## What to work on
In your copy, reproduce each entry exactly and include no picture.

## Input for this task
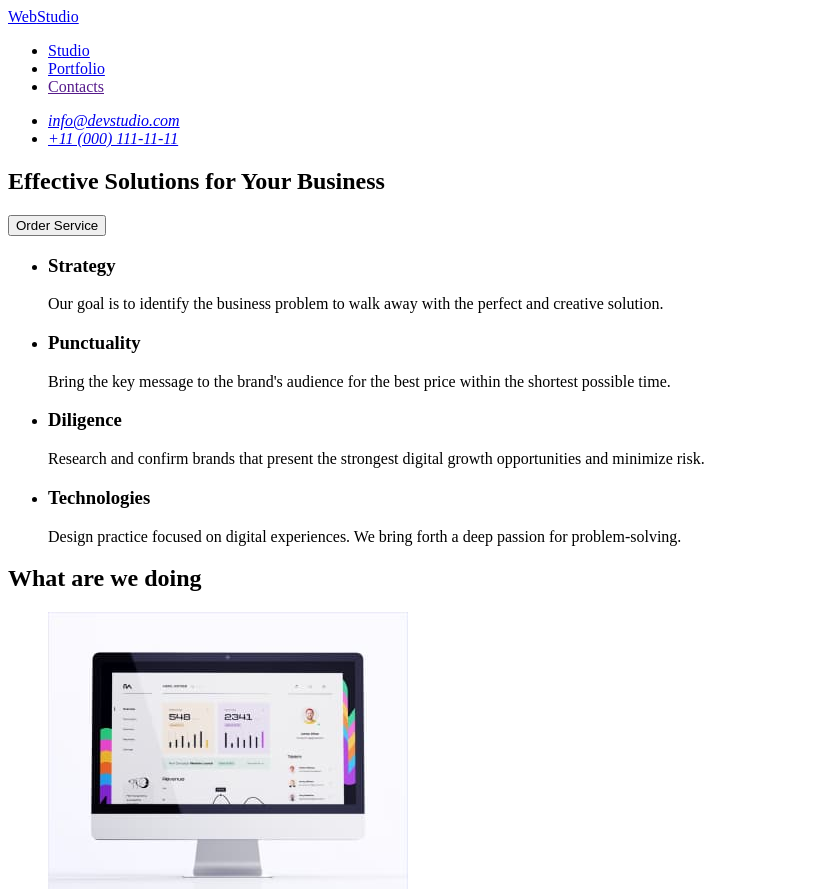
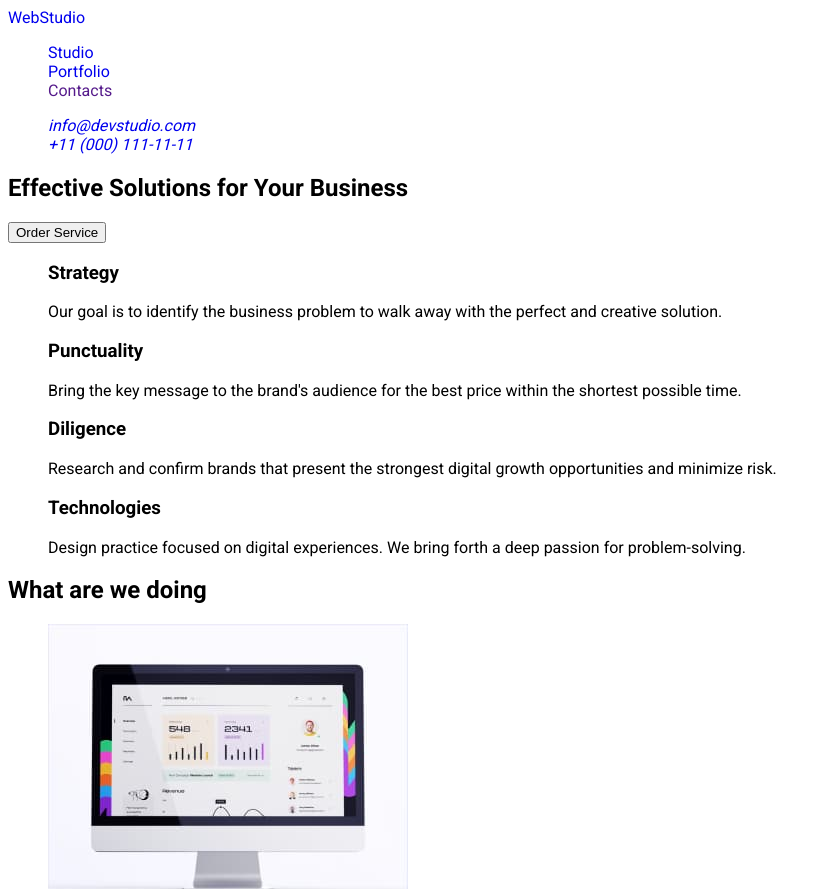
Before and after one commit to OksanaDonchuk/goit-markup-hw-02, a plain HTML site: page index.html in a window 1280 px wide. Shown: the top 889 px of the page, without its empty margins (0-827 px from the left). Drawn offline with Linux system fonts and the light colour scheme; a web font is replaced by a local one.

Commit message:
CSS-beginning

```diff
--- a/css/styles.css
+++ b/css/styles.css
@@ -0,0 +1,74 @@
+:root {
+  --main-font: roboto;
+}
+/* ============= COMMON STYLES ============= */
+.list {
+  list-style-type: none;
+}
+
+.link {
+  text-decoration: none;
+}
+
+button {
+  cursor: pointer;
+}
+
+body {
+  font-family: var(--main-font), sans-serif;
+}
+
+/* ============= /COMMON STYLES ============= */
+
+/* ================ COMPONENTS ================ */
+.section-title {
+}
+/* ================ /COMPONENTS ================ */
+/* ============= PAGE HEADER ============= */
+.logotype {
+  font-size: ;
+  font-weight: ;
+  line-height: ;
+  letter-spacing: px;
+  text-transform: ;
+  color: ;
+}
+
+.menu-link {
+  font-size:
+  font-weight: ;
+  line-height: ;
+  letter-spacing: px;
+  color: ;
+}
+
+.menu-link:hover,
+.menu-link:focus {
+  color: ;
+}
+/* ============= /PAGE HEADER ============= */
+
+/* ================ HERO ================ */
+.main-title {
+  font-size: px;
+  font-weight: ;
+  line-height: ;
+  letter-spacing: ;
+  }
+
+
+/* ================ /HERO ================ */
+
+/* ================ BENEFITS ================ */
+.benefits-list-title {
+  font-size: ;
+  font-weight: ;
+  }
+
+.benefits-list-text {
+  font-size: ;
+  font-weight: ;
+  line-height: ;
+  letter-spacing: ;
+  }
+/* ================ /BENEFITS ================ */
--- a/index.html
+++ b/index.html
@@ -34,14 +34,14 @@
       </nav>
 
       <address class="contacts">
-        <ul class="contacts-list">
+        <ul class="contacts-list list">
           <li class="contacts-item">
-            <a class="e-mail" href="mailto:info@devstudio.com"
+            <a class="e-mail link" href="mailto:info@devstudio.com"
               >info@devstudio.com</a
             >
           </li>
           <li class="contacts-item">
-            <a class="tel" href="tel:+110001111111">+11 (000) 111-11-11</a>
+            <a class="tel link" href="tel:+110001111111">+11 (000) 111-11-11</a>
           </li>
         </ul>
       </address>
@@ -54,7 +54,7 @@
       </section>
 
       <section class="benefits">
-        <h2 hidden class="benefits-title">Our benefits</h2>
+        <h2 hidden class="benefits-title section-title">Our benefits</h2>
         <ul class="benefits-list list">
           <li class="benefits-list-item">
             <h3 class="benefits-list-title">Strategy</h3>
@@ -88,8 +88,8 @@
       </section>
 
       <section class="our-solution">
-        <h2 class="solution-title">What are we doing</h2>
-        <ul class="solution-list">
+        <h2 class="solution-title section-title">What are we doing</h2>
+        <ul class="solution-list list">
           <li class="solution-list-item">
             <img
               class="solution-list-photo"
@@ -121,8 +121,8 @@
       </section>
 
       <section class="team">
-        <h2 class="team-title">Our Team</h2>
-        <ul class="team-list">
+        <h2 class="team-title section-title">Our Team</h2>
+        <ul class="team-list list">
           <li class="team-list-item">
             <img
               class="team-photo"
```
Also changed, not shown: portfolio.html (+5 -5 lines).
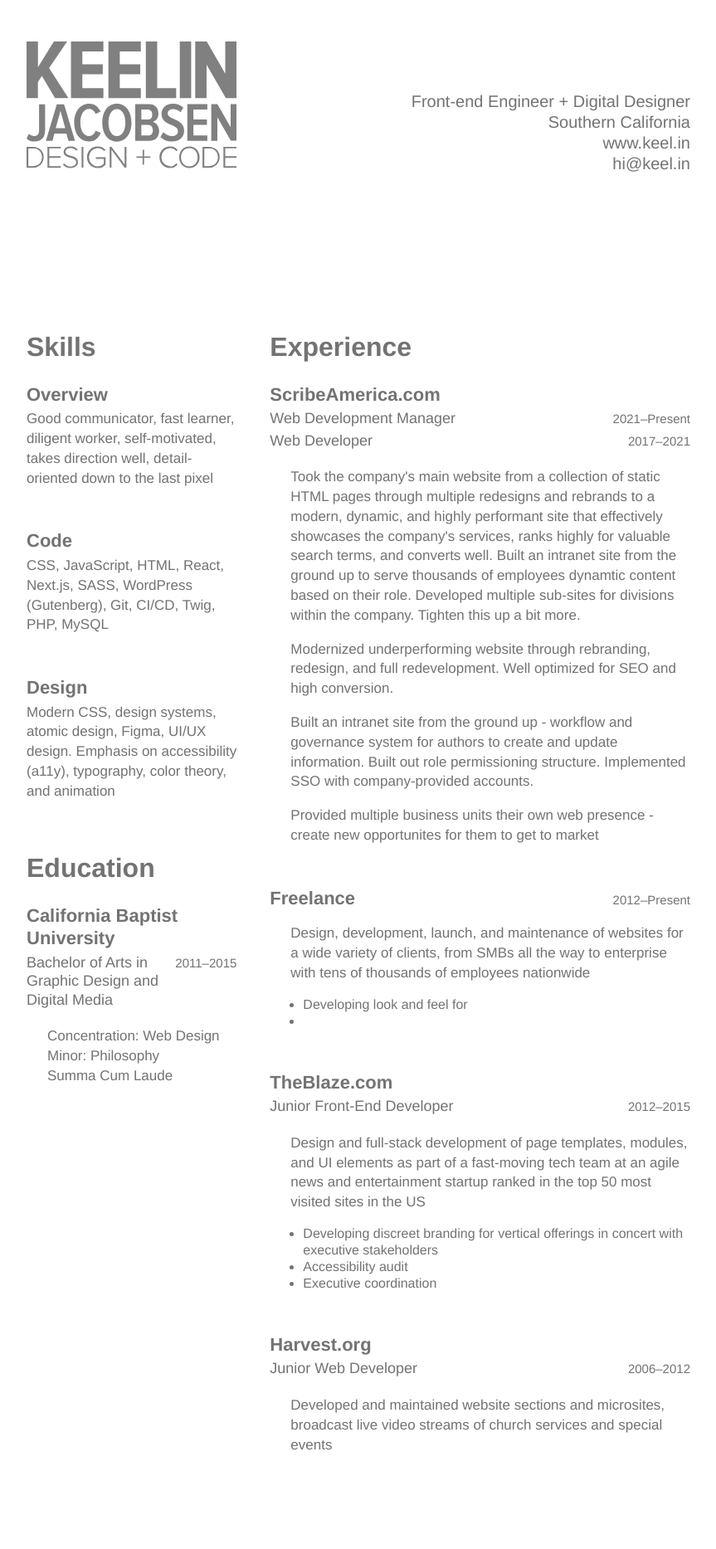
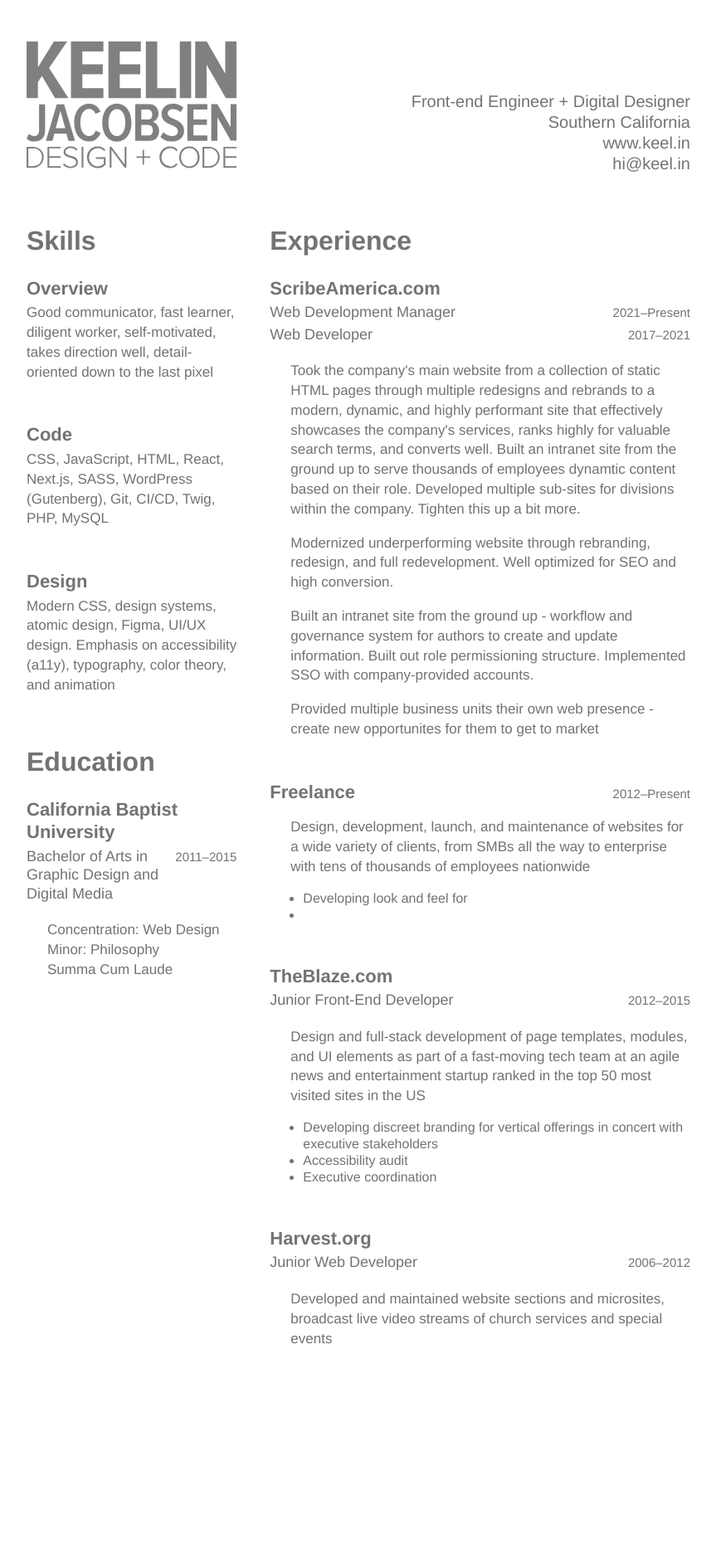
Before and after one commit to KeelinJ/keelinj.github.io, a Jekyll site: the page built from docs/resume.html, in a window 1280 px wide. Shown: the whole page at 83% size, without its empty margins (208-1071 px from the left). Built offline with Jekyll 4.4.1, drawn with Linux system fonts in a browser that asks for light colours; after the commit the page ends 1739 px from its top, so only the background shows below that.

Commit message:
remove crap

```diff
--- a/docs/css/resume.scss
+++ b/docs/css/resume.scss
@@ -56,7 +56,6 @@ header,
 main {
   display: grid;
   grid-template-columns: 1fr 2fr;
-  grid-template-rows: auto auto 1fr;
   grid-template-areas:
     "logo contact"
     "side main"
```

## Answer
Before and after one commit to OksanaDonchuk/goit-markup-hw-02, a plain HTML site: page index.html in a window 1280 px wide. Shown: the top 889 px of the page, without its empty margins (0-827 px from the left). Drawn offline with Linux system fonts and the light colour scheme; a web font is replaced by a local one.

Commit message:
CSS-beginning

```diff
--- a/css/styles.css
+++ b/css/styles.css
@@ -0,0 +1,74 @@
+:root {
+  --main-font: roboto;
+}
+/* ============= COMMON STYLES ============= */
+.list {
+  list-style-type: none;
+}
+
+.link {
+  text-decoration: none;
+}
+
+button {
+  cursor: pointer;
+}
+
+body {
+  font-family: var(--main-font), sans-serif;
+}
+
+/* ============= /COMMON STYLES ============= */
+
+/* ================ COMPONENTS ================ */
+.section-title {
+}
+/* ================ /COMPONENTS ================ */
+/* ============= PAGE HEADER ============= */
+.logotype {
+  font-size: ;
+  font-weight: ;
+  line-height: ;
+  letter-spacing: px;
+  text-transform: ;
+  color: ;
+}
+
+.menu-link {
+  font-size:
+  font-weight: ;
+  line-height: ;
+  letter-spacing: px;
+  color: ;
+}
+
+.menu-link:hover,
+.menu-link:focus {
+  color: ;
+}
+/* ============= /PAGE HEADER ============= */
+
+/* ================ HERO ================ */
+.main-title {
+  font-size: px;
+  font-weight: ;
+  line-height: ;
+  letter-spacing: ;
+  }
+
+
+/* ================ /HERO ================ */
+
+/* ================ BENEFITS ================ */
+.benefits-list-title {
+  font-size: ;
+  font-weight: ;
+  }
+
+.benefits-list-text {
+  font-size: ;
+  font-weight: ;
+  line-height: ;
+  letter-spacing: ;
+  }
+/* ================ /BENEFITS ================ */
--- a/index.html
+++ b/index.html
@@ -34,14 +34,14 @@
       </nav>
 
       <address class="contacts">
-        <ul class="contacts-list">
+        <ul class="contacts-list list">
           <li class="contacts-item">
-            <a class="e-mail" href="mailto:info@devstudio.com"
+            <a class="e-mail link" href="mailto:info@devstudio.com"
               >info@devstudio.com</a
             >
           </li>
           <li class="contacts-item">
-            <a class="tel" href="tel:+110001111111">+11 (000) 111-11-11</a>
+            <a class="tel link" href="tel:+110001111111">+11 (000) 111-11-11</a>
           </li>
         </ul>
       </address>
@@ -54,7 +54,7 @@
       </section>
 
       <section class="benefits">
-        <h2 hidden class="benefits-title">Our benefits</h2>
+        <h2 hidden class="benefits-title section-title">Our benefits</h2>
         <ul class="benefits-list list">
           <li class="benefits-list-item">
             <h3 class="benefits-list-title">Strategy</h3>
@@ -88,8 +88,8 @@
       </section>
 
       <section class="our-solution">
-        <h2 class="solution-title">What are we doing</h2>
-        <ul class="solution-list">
+        <h2 class="solution-title section-title">What are we doing</h2>
+        <ul class="solution-list list">
           <li class="solution-list-item">
             <img
               class="solution-list-photo"
@@ -121,8 +121,8 @@
       </section>
 
       <section class="team">
-        <h2 class="team-title">Our Team</h2>
-        <ul class="team-list">
+        <h2 class="team-title section-title">Our Team</h2>
+        <ul class="team-list list">
           <li class="team-list-item">
             <img
               class="team-photo"
```
Also changed, not shown: portfolio.html (+5 -5 lines).
Before and after one commit to KeelinJ/keelinj.github.io, a Jekyll site: the page built from docs/resume.html, in a window 1280 px wide. Shown: the whole page at 83% size, without its empty margins (208-1071 px from the left). Built offline with Jekyll 4.4.1, drawn with Linux system fonts in a browser that asks for light colours; after the commit the page ends 1739 px from its top, so only the background shows below that.

Commit message:
remove crap

```diff
--- a/docs/css/resume.scss
+++ b/docs/css/resume.scss
@@ -56,7 +56,6 @@ header,
 main {
   display: grid;
   grid-template-columns: 1fr 2fr;
-  grid-template-rows: auto auto 1fr;
   grid-template-areas:
     "logo contact"
     "side main"
```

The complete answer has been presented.